■ Task requirements
Show every line in the material below in which the string "imagenPerfilUsuario" appears.

■ Source information
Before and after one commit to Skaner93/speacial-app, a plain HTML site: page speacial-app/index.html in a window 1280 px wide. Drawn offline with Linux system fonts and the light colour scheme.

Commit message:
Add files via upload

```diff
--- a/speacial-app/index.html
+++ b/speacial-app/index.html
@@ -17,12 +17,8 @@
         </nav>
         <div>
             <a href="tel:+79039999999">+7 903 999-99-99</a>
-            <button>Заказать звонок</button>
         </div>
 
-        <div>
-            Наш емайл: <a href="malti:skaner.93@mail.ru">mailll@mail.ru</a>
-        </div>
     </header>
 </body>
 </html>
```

--

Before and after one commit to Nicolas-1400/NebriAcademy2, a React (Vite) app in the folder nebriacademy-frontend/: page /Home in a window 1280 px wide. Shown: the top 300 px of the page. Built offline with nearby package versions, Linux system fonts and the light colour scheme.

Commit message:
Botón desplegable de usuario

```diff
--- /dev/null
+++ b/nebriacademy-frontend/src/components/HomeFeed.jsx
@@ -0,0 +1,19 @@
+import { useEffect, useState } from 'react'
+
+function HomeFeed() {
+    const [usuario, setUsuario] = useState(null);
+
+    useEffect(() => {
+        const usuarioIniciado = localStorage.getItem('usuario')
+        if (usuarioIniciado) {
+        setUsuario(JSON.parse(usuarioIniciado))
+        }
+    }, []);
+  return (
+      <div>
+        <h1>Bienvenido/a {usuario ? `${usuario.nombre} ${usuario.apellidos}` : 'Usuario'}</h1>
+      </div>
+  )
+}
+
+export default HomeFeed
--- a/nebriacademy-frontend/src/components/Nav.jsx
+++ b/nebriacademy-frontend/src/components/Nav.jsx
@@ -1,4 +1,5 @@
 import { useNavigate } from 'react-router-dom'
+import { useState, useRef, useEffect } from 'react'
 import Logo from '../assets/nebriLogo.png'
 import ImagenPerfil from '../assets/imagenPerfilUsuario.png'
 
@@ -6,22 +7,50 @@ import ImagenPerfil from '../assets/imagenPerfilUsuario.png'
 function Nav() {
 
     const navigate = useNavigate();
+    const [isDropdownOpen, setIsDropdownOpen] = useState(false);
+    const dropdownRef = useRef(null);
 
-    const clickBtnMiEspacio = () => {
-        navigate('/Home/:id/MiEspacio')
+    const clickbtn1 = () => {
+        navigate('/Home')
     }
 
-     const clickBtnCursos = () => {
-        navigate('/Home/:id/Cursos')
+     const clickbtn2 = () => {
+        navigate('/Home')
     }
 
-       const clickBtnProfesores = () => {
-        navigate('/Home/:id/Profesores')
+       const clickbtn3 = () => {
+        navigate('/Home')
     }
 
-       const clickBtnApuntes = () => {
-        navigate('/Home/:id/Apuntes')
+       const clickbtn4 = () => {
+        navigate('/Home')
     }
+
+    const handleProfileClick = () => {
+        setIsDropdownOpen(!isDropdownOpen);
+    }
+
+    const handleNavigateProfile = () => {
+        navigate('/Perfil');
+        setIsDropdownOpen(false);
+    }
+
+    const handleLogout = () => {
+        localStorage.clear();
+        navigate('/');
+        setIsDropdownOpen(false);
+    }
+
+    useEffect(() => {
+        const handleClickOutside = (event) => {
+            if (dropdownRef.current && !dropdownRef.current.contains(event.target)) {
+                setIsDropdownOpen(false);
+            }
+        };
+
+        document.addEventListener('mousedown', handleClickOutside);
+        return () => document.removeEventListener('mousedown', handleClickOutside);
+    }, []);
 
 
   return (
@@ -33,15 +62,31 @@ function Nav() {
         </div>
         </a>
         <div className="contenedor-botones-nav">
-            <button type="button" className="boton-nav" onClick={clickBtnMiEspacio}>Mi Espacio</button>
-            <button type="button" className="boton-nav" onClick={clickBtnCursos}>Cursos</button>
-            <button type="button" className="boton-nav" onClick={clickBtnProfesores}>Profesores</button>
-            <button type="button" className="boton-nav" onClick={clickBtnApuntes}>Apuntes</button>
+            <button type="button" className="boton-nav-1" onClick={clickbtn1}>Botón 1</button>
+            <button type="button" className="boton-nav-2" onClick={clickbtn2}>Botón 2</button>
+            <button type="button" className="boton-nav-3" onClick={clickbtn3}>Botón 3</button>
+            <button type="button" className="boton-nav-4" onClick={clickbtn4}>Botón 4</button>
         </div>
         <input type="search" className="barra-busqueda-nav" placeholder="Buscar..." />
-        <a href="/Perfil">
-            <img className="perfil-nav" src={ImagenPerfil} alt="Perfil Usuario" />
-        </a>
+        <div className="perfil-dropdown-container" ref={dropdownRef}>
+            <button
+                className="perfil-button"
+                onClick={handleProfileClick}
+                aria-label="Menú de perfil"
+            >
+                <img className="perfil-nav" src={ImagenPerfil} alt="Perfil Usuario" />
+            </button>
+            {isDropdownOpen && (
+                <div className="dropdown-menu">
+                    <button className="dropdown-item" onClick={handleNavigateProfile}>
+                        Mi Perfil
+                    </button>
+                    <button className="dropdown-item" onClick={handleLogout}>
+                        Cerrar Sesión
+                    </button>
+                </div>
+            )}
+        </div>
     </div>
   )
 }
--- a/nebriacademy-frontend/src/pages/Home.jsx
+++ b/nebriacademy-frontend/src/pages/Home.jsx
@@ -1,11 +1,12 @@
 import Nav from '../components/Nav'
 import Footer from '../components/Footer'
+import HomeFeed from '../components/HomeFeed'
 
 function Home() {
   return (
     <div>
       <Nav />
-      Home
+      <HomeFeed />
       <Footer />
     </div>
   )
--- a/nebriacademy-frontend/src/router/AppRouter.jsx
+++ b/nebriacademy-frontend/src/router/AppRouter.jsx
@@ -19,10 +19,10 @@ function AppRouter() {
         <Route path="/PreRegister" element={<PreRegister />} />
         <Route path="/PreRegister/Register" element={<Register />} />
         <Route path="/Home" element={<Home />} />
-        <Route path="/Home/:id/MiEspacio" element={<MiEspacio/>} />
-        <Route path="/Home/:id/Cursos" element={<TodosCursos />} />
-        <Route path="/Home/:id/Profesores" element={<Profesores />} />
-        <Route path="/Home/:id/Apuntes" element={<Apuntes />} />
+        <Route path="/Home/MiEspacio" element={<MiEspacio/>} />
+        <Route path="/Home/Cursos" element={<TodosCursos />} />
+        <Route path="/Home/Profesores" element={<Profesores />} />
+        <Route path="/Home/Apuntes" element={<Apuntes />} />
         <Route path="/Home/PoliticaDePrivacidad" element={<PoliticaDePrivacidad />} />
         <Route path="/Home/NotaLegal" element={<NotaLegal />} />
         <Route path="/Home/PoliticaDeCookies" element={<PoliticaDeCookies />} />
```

■ Output
 import ImagenPerfil from '../assets/imagenPerfilUsuario.png'
@@ -6,22 +7,50 @@ import ImagenPerfil from '../assets/imagenPerfilUsuario.png'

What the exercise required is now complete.